But in retrospect it was a miracle that he did - survived a Roman crucifixion.
And to do it with style, grace and love for everyone involved (including his pal Judas, who in the Gospel of Judas claims that Jesus came to him and said in effect "You have to turn me in, in order for this ruse to work." "If you love me, you'll do as I have asked." Quoting Judas now.) The story has many levels of grace as shown.
(Never mind that the Qur'an reports he survived. He's called "Issa" or "Isa" in that book, as he was known throughout the Middle East. People in the reports about him have called him Esaiah, and even "Essie.") (See "Hacking the Afterlife" for those reports)
|Hacking the Afterlife|
The reports continue that he traveled with his "wife" (Mary of Magda, reportedly wed in an Essene ceremony prior to his ordeals) and together with their family (at least one, later 5) found his way to Kashmir and lived out his days as a preacher who continued to speak about life everlasting, and how the flipside is a kingdom where everyone is welcomed. Again - not my story. I am reporting.
But that's another story.
This story for today is to say, when we think of "Good Friday" maybe it's good because we can challenge the narrative with this other story - how some pals figured out a way to save the life of their friend, and his unique ability to be a healer and someone who understood reality on a different level, he was able to live out the rest of his days in relative obscurity. Happy. Still preaching, albeit to a different flock.
During one of the sessions that I filmed of speaking with him, when asked "why are you allowing this alternate story to emerge of what happened to you?" he replied "It's not alternate if it's truth."
And then we have the people who claim he still exists - that he has come to them in dreams, visions, near death events - and given them new information. People who claim he's accessible to anyone - that he "never left" because no one "leaves" - we step outside this realm and into another one. That we can incarnate from, reincarnate from, and that he's done so since then.
|Not gone. Just not here.|
It's not my belief, opinion or theory that people say these things consistently. I just film them doing so.
Here's an interview with him via Jamie Butler (from the Channeling Erik Website). I've filmed another interview with Jamie and him sometime later, have yet to post the transcripts of that interview.
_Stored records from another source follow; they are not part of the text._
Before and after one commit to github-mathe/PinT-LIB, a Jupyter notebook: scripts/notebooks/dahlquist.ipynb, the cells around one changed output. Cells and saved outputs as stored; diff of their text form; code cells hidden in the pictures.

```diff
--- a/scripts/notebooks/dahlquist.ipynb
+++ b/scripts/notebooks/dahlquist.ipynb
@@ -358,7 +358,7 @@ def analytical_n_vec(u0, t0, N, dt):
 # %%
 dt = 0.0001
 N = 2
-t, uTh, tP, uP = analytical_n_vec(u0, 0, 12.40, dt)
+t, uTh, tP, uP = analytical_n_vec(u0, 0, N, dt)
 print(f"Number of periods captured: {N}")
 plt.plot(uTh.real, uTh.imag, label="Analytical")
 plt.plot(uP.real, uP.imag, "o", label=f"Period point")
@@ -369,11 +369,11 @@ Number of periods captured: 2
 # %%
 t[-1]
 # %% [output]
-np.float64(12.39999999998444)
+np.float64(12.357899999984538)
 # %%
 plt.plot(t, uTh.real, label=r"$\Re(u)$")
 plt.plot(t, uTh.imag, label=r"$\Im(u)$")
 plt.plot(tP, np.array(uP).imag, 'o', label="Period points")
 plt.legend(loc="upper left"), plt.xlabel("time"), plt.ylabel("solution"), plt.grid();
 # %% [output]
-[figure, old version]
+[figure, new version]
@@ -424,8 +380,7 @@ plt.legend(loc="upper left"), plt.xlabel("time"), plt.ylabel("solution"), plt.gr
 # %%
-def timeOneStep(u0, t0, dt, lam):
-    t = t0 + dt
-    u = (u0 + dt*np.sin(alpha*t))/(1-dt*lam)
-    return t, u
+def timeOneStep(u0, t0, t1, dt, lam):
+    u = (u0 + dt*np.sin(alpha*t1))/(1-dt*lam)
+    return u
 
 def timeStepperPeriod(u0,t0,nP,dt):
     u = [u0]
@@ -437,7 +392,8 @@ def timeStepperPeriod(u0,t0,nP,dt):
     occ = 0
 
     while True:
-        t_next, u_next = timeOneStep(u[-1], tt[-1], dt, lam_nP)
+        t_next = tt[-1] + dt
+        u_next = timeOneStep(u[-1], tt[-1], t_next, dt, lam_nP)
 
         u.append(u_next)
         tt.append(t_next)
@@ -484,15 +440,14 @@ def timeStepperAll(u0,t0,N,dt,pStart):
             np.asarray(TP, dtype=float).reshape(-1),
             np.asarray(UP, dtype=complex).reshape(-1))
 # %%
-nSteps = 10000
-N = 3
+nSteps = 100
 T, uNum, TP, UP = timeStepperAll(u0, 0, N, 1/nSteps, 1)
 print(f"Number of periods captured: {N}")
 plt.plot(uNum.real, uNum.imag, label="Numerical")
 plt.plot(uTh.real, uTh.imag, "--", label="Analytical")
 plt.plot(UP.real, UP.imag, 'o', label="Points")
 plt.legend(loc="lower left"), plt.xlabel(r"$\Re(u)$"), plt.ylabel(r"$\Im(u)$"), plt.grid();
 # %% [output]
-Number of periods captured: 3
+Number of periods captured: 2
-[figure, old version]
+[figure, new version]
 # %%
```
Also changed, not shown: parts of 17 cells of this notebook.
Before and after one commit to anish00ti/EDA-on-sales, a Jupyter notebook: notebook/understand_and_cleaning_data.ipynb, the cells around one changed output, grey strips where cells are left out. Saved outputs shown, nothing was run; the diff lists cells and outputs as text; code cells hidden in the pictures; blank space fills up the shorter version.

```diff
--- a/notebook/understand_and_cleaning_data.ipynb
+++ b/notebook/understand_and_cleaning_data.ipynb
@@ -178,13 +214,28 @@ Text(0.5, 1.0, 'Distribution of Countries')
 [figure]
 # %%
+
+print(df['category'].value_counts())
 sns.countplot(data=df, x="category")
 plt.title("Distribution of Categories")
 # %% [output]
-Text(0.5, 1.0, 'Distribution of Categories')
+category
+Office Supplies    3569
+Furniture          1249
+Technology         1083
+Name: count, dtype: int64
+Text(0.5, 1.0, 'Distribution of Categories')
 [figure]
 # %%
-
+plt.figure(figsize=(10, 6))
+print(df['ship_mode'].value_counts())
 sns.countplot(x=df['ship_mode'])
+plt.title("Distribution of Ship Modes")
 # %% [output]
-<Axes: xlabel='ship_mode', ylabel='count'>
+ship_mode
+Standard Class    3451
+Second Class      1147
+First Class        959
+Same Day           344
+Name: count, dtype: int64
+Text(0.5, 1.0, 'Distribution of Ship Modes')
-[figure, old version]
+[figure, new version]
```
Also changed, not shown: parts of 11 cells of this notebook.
It's equally mind bending.
So when we think of Easter - perhaps think of the idea of resurrecting this fellow's life, becoming aware that he still may exist, that reportedly he's available to anyone who needs his help, that's he eager and willing to help anyone who reaches out for him.
It's an odd way of saying "Happy Easter" - because it includes the idea that we can all resurrect him by examining his story in closer detail.
That the "Second Coming" may be our awareness that he never left. Or that no one "leaves" - they return "home" to the "kingdom of home" where everyone reports a feeling of unconditional love.
But they actually use the word "home" instead of "heaven."
Again - I am just reporting.
|Graphic from the shroud with filters|
When asked during an "interview" why it was that he had such a profound effect on people who have seen him since then (hard to breathe, tears, red faces) he said "I brought more of source with me to this lifetime. When people are near me, they feel that unconditional love." ("Hacking the Afterlife" Chapter 18: "People who claim to have met Jesus.")
To which I replied "Not so much with the Romans."
And the person who was accessing him in the interview (in "Hacking the Afterlife") said "He's laughing. He just laughed when you said that."
Which is a small Easter egg unto itself.